= TASK TO CARRY OUT =
Please state how many lines of the listing contain the word "true", giving the number by itself.

----

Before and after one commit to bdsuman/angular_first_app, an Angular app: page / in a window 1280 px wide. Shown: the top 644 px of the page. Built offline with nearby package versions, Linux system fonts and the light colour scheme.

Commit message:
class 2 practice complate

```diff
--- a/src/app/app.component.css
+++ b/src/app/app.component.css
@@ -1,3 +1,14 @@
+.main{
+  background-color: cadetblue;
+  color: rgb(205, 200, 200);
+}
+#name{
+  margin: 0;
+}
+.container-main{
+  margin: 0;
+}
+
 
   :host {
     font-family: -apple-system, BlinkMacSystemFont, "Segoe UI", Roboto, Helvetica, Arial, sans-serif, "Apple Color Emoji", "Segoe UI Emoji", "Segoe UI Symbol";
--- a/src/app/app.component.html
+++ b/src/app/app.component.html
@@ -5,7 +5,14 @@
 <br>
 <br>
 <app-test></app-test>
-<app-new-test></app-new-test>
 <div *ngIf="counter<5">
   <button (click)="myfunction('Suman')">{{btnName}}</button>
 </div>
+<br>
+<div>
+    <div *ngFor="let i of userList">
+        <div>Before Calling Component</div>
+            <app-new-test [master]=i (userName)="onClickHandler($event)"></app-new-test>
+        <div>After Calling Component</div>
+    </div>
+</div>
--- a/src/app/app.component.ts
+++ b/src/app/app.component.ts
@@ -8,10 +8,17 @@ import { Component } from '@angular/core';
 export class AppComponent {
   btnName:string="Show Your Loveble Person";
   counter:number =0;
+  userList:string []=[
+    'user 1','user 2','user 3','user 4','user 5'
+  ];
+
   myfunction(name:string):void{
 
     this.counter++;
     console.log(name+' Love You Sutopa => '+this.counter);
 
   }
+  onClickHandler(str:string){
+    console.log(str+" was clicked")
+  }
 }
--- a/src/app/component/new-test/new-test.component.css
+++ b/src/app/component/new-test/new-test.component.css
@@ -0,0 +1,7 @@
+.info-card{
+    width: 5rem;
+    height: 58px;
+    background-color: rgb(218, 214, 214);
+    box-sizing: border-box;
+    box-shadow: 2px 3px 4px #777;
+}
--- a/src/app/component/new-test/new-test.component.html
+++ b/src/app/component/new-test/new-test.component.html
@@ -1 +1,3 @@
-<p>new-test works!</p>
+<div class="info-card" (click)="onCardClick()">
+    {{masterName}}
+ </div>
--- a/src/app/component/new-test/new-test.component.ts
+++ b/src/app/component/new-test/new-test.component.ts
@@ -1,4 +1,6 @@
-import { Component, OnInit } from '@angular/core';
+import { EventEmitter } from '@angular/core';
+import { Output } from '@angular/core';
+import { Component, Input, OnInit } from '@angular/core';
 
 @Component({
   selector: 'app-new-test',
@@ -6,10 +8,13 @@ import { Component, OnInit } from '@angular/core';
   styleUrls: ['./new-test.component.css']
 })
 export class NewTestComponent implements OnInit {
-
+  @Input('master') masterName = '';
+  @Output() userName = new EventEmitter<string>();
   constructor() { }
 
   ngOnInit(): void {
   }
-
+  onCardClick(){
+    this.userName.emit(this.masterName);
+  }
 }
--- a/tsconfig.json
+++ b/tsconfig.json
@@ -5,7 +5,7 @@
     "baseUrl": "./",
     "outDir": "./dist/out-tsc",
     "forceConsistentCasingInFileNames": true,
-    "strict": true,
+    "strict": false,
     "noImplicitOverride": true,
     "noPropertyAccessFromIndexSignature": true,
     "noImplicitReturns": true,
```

----

= ANSWER BOX =
5